| AIM OF THE TASK |
Which of the lines in the records below hold the string "subgraph"? Copy every one of them.

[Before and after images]
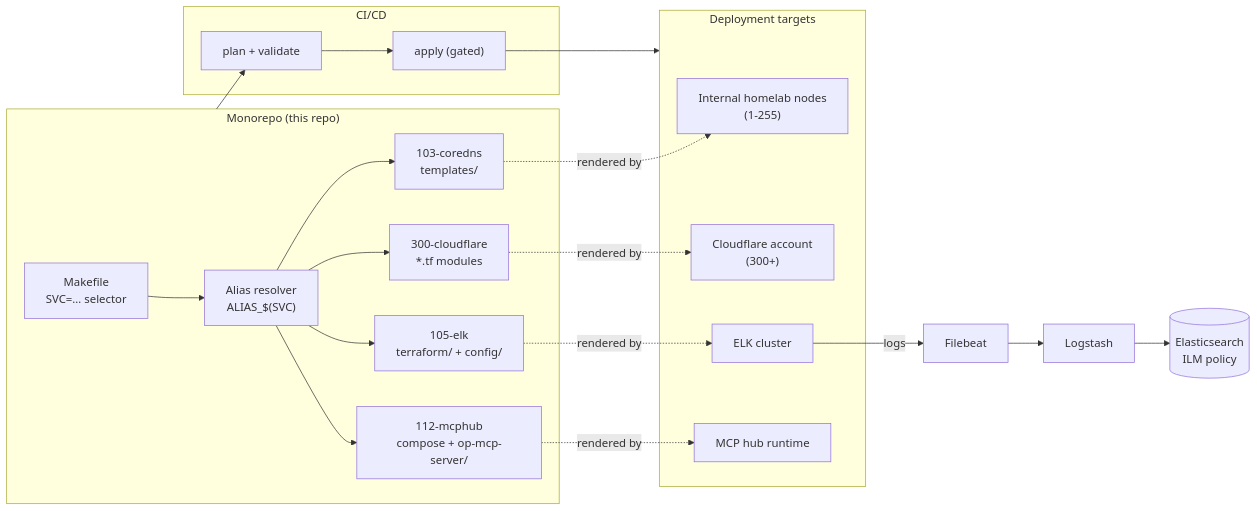
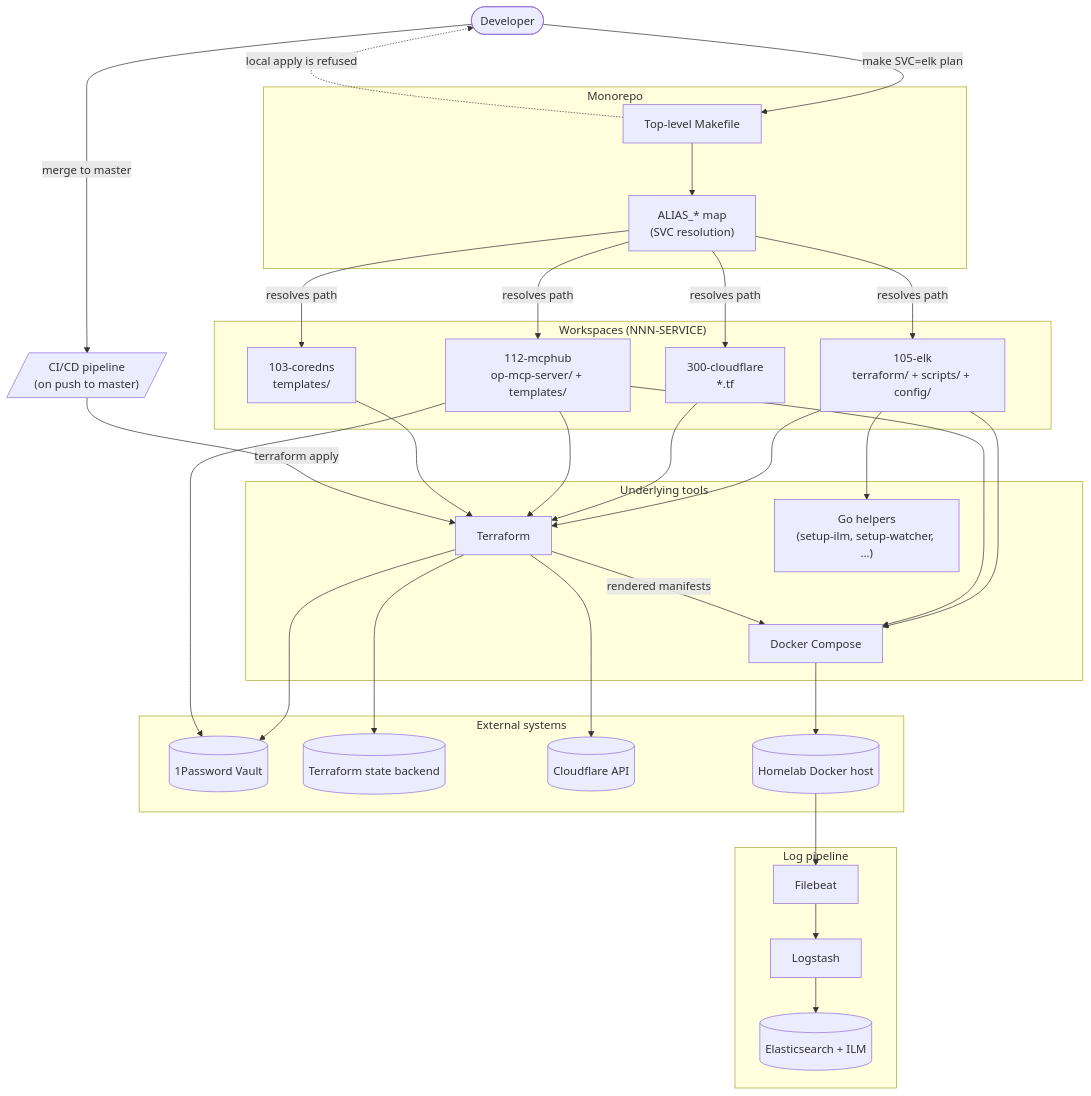
The diagram in README.md (jclee941/terraform), drawn with Mermaid before and after one commit. The commit also changed other lines of this file, not shown here.

````diff
--- a/README.md
+++ b/README.md
@@ -107,32 +81,66 @@
 ```mermaid
-flowchart LR
-    subgraph Repo["Monorepo (this repo)"]
-        MK["Makefile<br/>SVC=… selector"]
-        MK --> AL["Alias resolver<br/>ALIAS_$(SVC)"]
-        AL --> WS1["103-coredns<br/>templates/"]
-        AL --> WS2["105-elk<br/>terraform/ + config/"]
-        AL --> WS3["112-mcphub<br/>compose + op-mcp-server/"]
-        AL --> WS4["300-cloudflare<br/>*.tf modules"]
-    end
+flowchart TB
+  Dev([Developer])
 
-    subgraph CI["CI/CD"]
-        PLAN["plan + validate"]
-        APPLY["apply (gated)"]
-    end
+  subgraph Repo["Monorepo"]
+    MF[Top-level Makefile]
+    Aliases["ALIAS_* map<br/>(SVC resolution)"]
+  end
 
-    subgraph Targets["Deployment targets"]
-        T1["Internal homelab nodes<br/>(1-255)"]
-        T2["Cloudflare account<br/>(300+)"]
-        T3["ELK cluster"]
-        T4["MCP hub runtime"]
-    end
+  subgraph Workspaces["Workspaces (NNN-SERVICE)"]
+    Cdns["103-coredns<br/>templates/"]
+    Elk["105-elk<br/>terraform/ + scripts/ + config/"]
+    Mcp["112-mcphub<br/>op-mcp-server/ + templates/"]
+    Cf["300-cloudflare<br/>*.tf"]
+  end
 
-    WS2 -. rendered by .-> T3
-    WS3 -. rendered by .-> T4
-    WS1 -. rendered by .-> T1
-    WS4 -. rendered by .-> T2
-    Repo --> PLAN --> APPLY --> Targets
-    T3 -->|logs| FB["Filebeat"]
-    FB --> LS["Logstash"]
-    LS --> ES[("Elasticsearch<br/>ILM policy")]
+  subgraph Tooling["Underlying tools"]
+    TF[Terraform]
+    Compose[Docker Compose]
+    Go["Go helpers<br/>(setup-ilm, setup-watcher, ...)"]
+  end
+
+  subgraph Backends["External systems"]
+    OP[(1Password Vault)]
+    State[(Terraform state backend)]
+    CloudflareAPI[(Cloudflare API)]
+    DockerHost[(Homelab Docker host)]
+  end
+
+  subgraph Logging["Log pipeline"]
+    FB[Filebeat]
+    LS[Logstash]
+    ES[(Elasticsearch + ILM)]
+  end
+
+  CICD[/"CI/CD pipeline<br/>(on push to master)"/]
+
+  Dev -- "make SVC=elk plan" --> MF
+  MF --> Aliases
+  Aliases -->|resolves path| Cdns
+  Aliases -->|resolves path| Elk
+  Aliases -->|resolves path| Mcp
+  Aliases -->|resolves path| Cf
+
+  Elk --> TF
+  Cf --> TF
+  Mcp --> TF
+  Cdns --> TF
+  Elk --> Compose
+  Mcp --> Compose
+  Elk --> Go
+
+  TF --> OP
+  Mcp --> OP
+  TF --> State
+  TF --> CloudflareAPI
+
+  TF -- "rendered manifests" --> Compose
+  Compose --> DockerHost
+  DockerHost --> FB
+  FB --> LS --> ES
+
+  MF -. "local apply is refused" .-> Dev
+  Dev -- "merge to master" --> CICD
+  CICD -- "terraform apply" --> TF
 ```
````
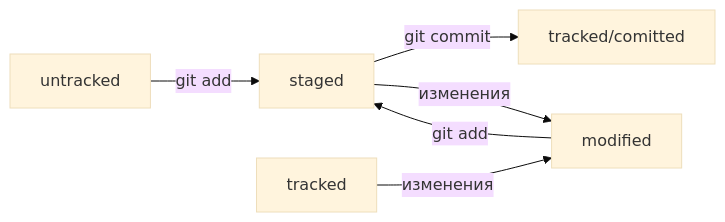
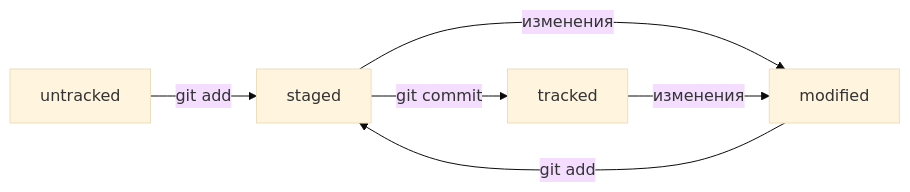
Before and after one commit to phantom-333/git-help: the diagram in README.md, drawn with Mermaid (base theme). The commit also changed other lines of this file, not shown here.

Commit message:
Дополнить информацию про git status

````diff
--- a/README.md
+++ b/README.md
@@ -80,9 +80,9 @@
 ```mermaid
 %% Статусы файлов:
 graph LR;
   untracked -- "git add"       --> staged;
-  staged    -- "git commit"    --> tracked/comitted;
+  staged    -- "git commit"    --> tracked;
   staged    -- "изменения"     --> modified;
   tracked   -- "изменения"     --> modified;
   modified  -- "git add"       --> staged;
 ```
````
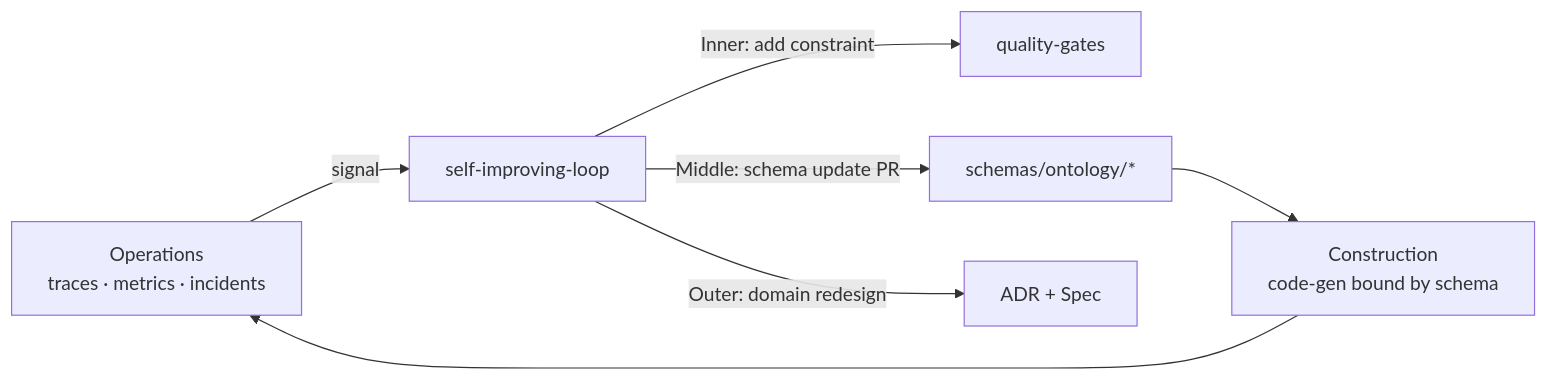
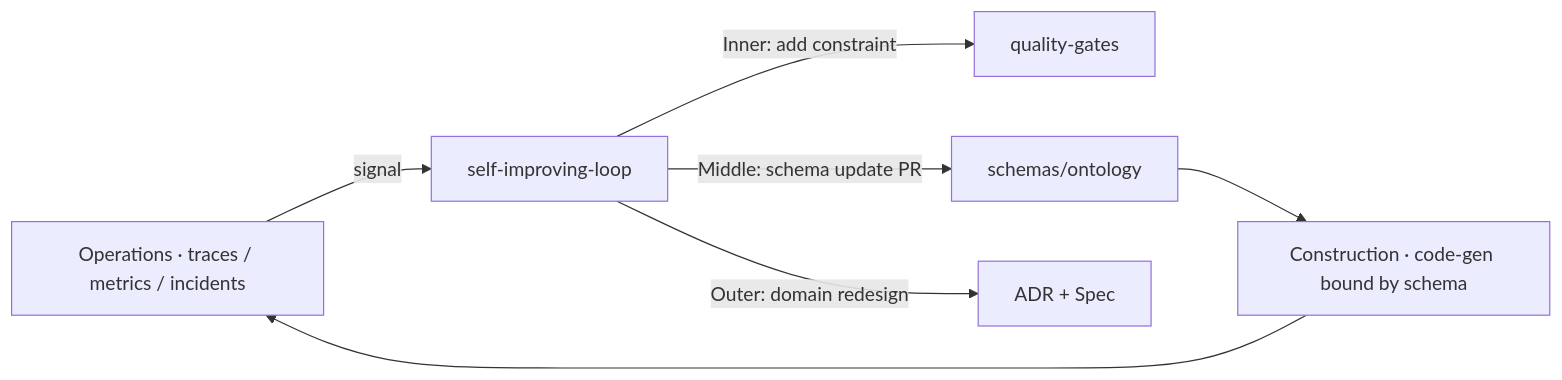
The diagram in docs/docs/ontology-engineering.md (devfloor9/sample-oh-my-aidlcops), drawn with Mermaid before and after one commit. The commit also changed 2 other files, not shown here.

Commit message:
fix(docs): repair broken Mermaid diagrams with quoted labels
The philosophy flowchart never rendered: the edge label `(6R)` and the
`·`/`<br/>` node labels were unquoted, and Mermaid aborts the entire
diagram on the first parse error. Quote every node and edge label per
the new diagram-authoring standard, and migrate `-->|label|` pipe edges
to the `-- "label" -->` form that tolerates special characters.

- philosophy (ko + en i18n): quote all labels; also sync the en copy,
  which had drifted (missing the Brownfield and ai-infra runtime nodes).
- ontology-engineering: quote labels; drop the bare `schemas/ontology/*`
  asterisk and `ADR + Spec` plus-sign that risked the same parse abort.

Docusaurus production build passes. Grandfathered Mermaid blocks now
meet the standard's minimum quoted-label bar.

````diff
--- a/docs/docs/ontology-engineering.md
+++ b/docs/docs/ontology-engineering.md
@@ -81,9 +81,9 @@
 ```mermaid
 flowchart LR
-    O[Operations<br/>traces · metrics · incidents] -->|signal| SIL[self-improving-loop]
-    SIL -->|Inner: add constraint| QG[quality-gates]
-    SIL -->|Middle: schema update PR| ONT[schemas/ontology/*]
-    SIL -->|Outer: domain redesign| ADR[ADR + Spec]
-    ONT --> C[Construction<br/>code-gen bound by schema]
+    O["Operations · traces / metrics / incidents"] -- "signal" --> SIL["self-improving-loop"]
+    SIL -- "Inner: add constraint" --> QG["quality-gates"]
+    SIL -- "Middle: schema update PR" --> ONT["schemas/ontology"]
+    SIL -- "Outer: domain redesign" --> ADR["ADR + Spec"]
+    ONT --> C["Construction · code-gen bound by schema"]
     C --> O
 ```
````
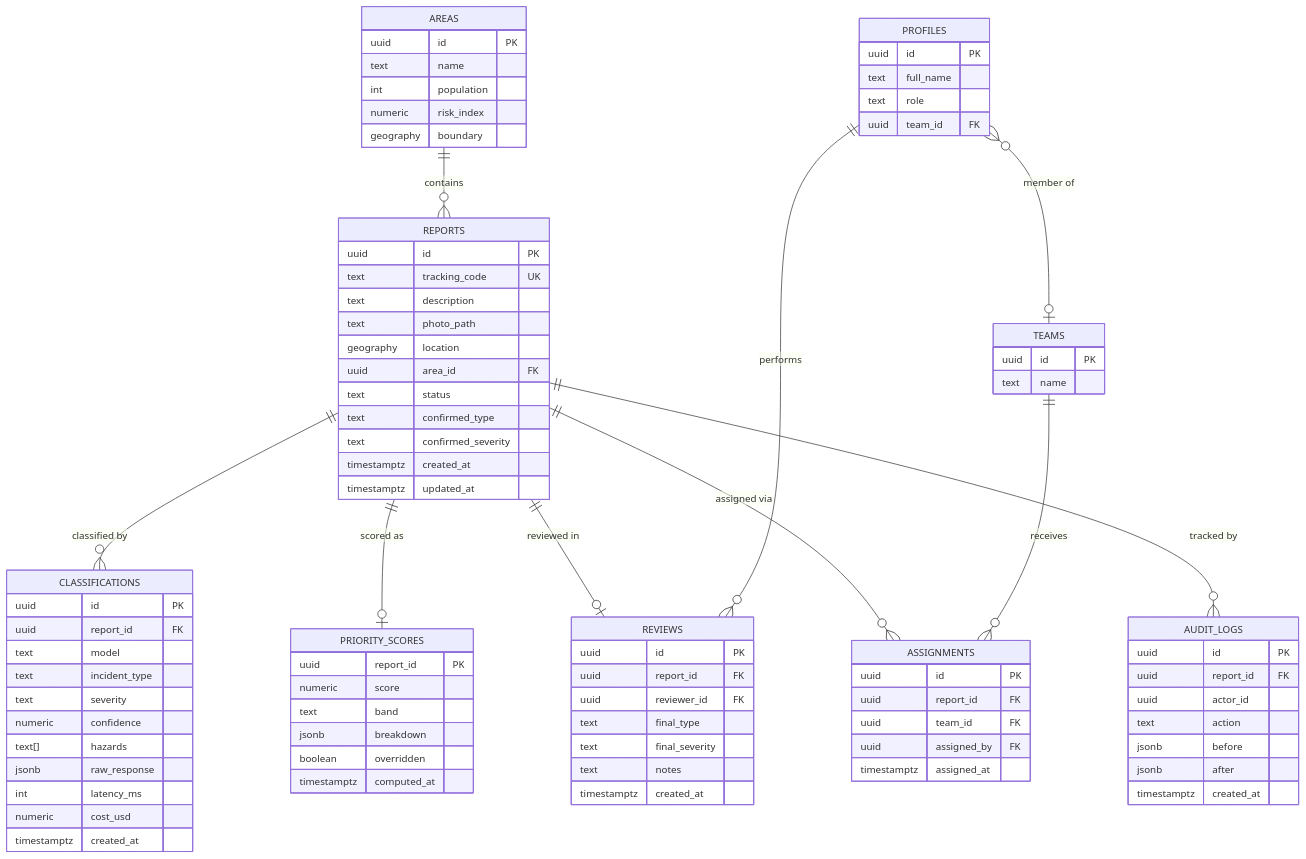
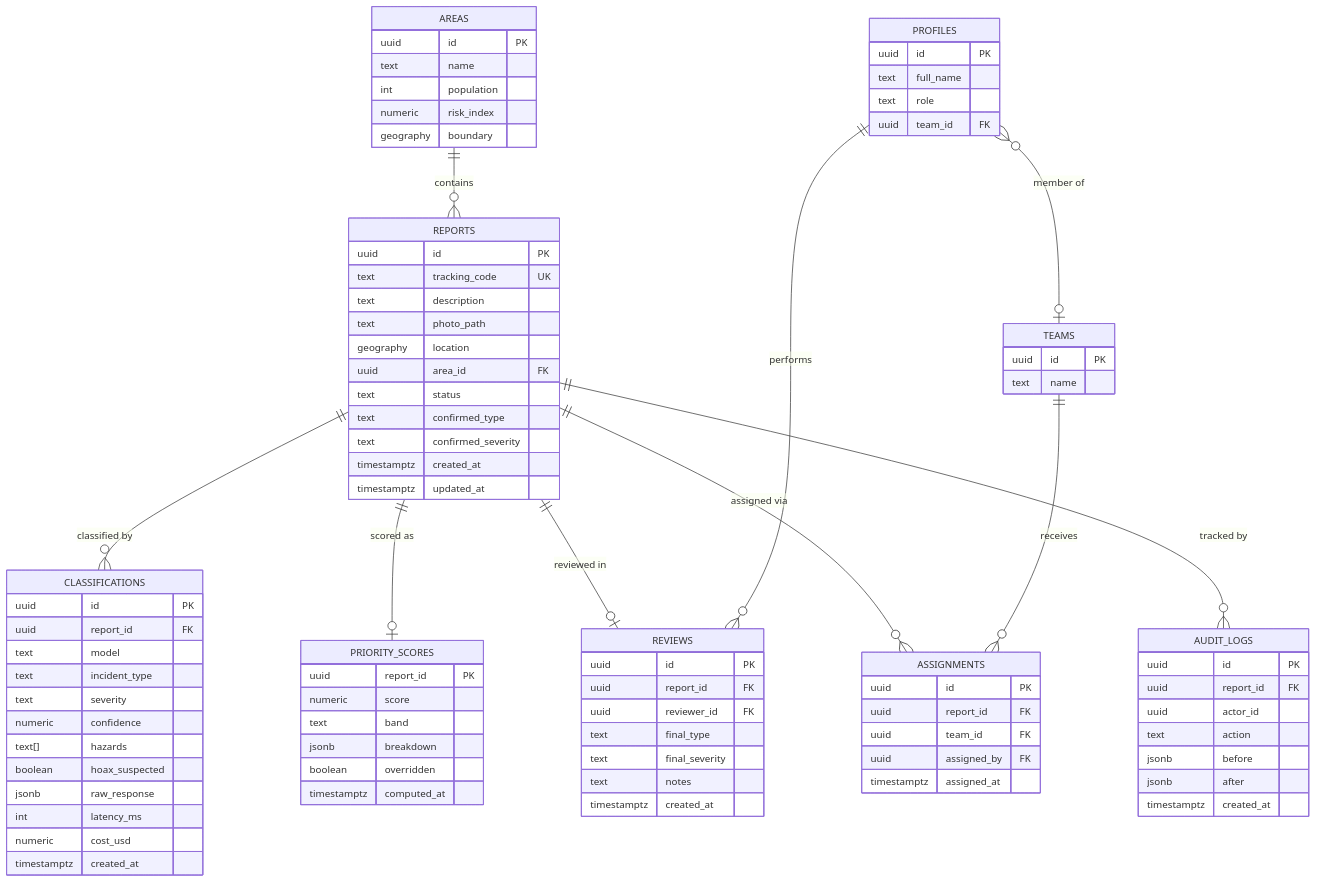
Before and after one commit to helidastar/SAGIP-AI: the seventh of 8 diagrams in docs/DOCUMENTATION.md, drawn with Mermaid. The commit also changed other lines of this file and 7 other files, not shown here.

```diff
--- a/docs/DOCUMENTATION.md
+++ b/docs/DOCUMENTATION.md
@@ -461,6 +477,7 @@
         text severity
         numeric confidence
         text[] hazards
+        boolean hoax_suspected
         jsonb raw_response
         int latency_ms
         numeric cost_usd
```
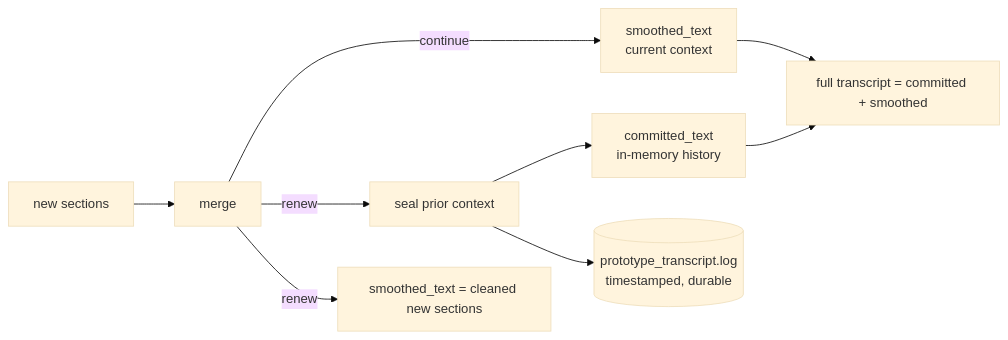
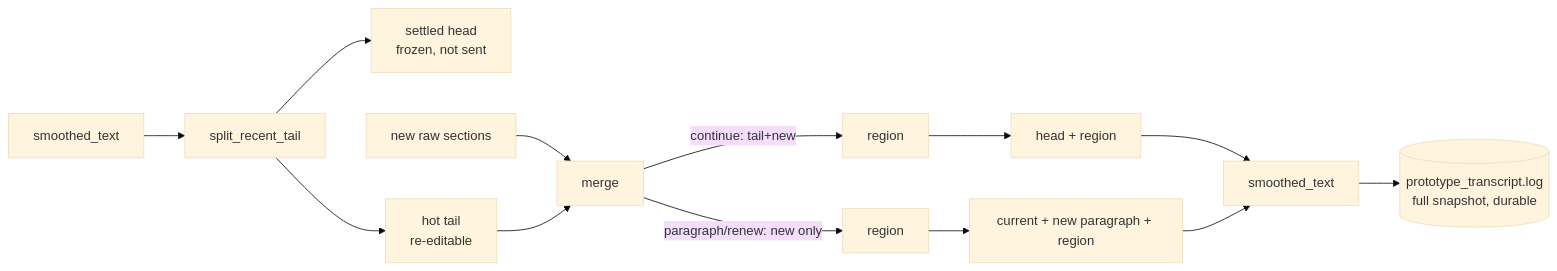
Before and after one commit to Qing-LAB/pySecretary: the diagram in docs/modules/voice_prototype.md, drawn with Mermaid (base theme). The commit also changed other lines of this file and 31 other files, not shown here.

First line of the commit message:
Editable hot-tail merge, coalescing queue, simplified UI, Playwright, review cleanup

````diff
--- a/docs/modules/voice_prototype.md
+++ b/docs/modules/voice_prototype.md
@@ -341,11 +372,15 @@
 ```mermaid
 flowchart LR
-    NEW[new sections] --> M[merge]
-    M -->|continue| W[smoothed_text<br/>current context]
-    M -->|renew| SEAL[seal prior context]
-    SEAL --> C[committed_text<br/>in-memory history]
-    SEAL --> LOG[(prototype_transcript.log<br/>timestamped, durable)]
-    M -->|renew| W2[smoothed_text = cleaned new sections]
-    C --> FULL[full transcript = committed + smoothed]
-    W --> FULL
+    CUR[smoothed_text] --> SP[split_recent_tail]
+    SP --> HEAD[settled head<br/>frozen, not sent]
+    SP --> HOT[hot tail<br/>re-editable]
+    NEW[new raw sections] --> M[merge]
+    HOT --> M
+    M -->|continue: tail+new| R1[region]
+    M -->|paragraph/renew: new only| R2[region]
+    R1 --> SPLICE[head + region]
+    R2 --> APPEND[current + new paragraph + region]
+    SPLICE --> FULL[smoothed_text]
+    APPEND --> FULL
+    FULL --> LOG[(prototype_transcript.log<br/>full snapshot, durable)]
 ```
````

| SOLUTION FOR THIS EXERCISE |
-    subgraph Repo["Monorepo (this repo)"]
-    subgraph CI["CI/CD"]
+  subgraph Repo["Monorepo"]
-    subgraph Targets["Deployment targets"]
+  subgraph Workspaces["Workspaces (NNN-SERVICE)"]
+  subgraph Tooling["Underlying tools"]
+  subgraph Backends["External systems"]
+  subgraph Logging["Log pipeline"]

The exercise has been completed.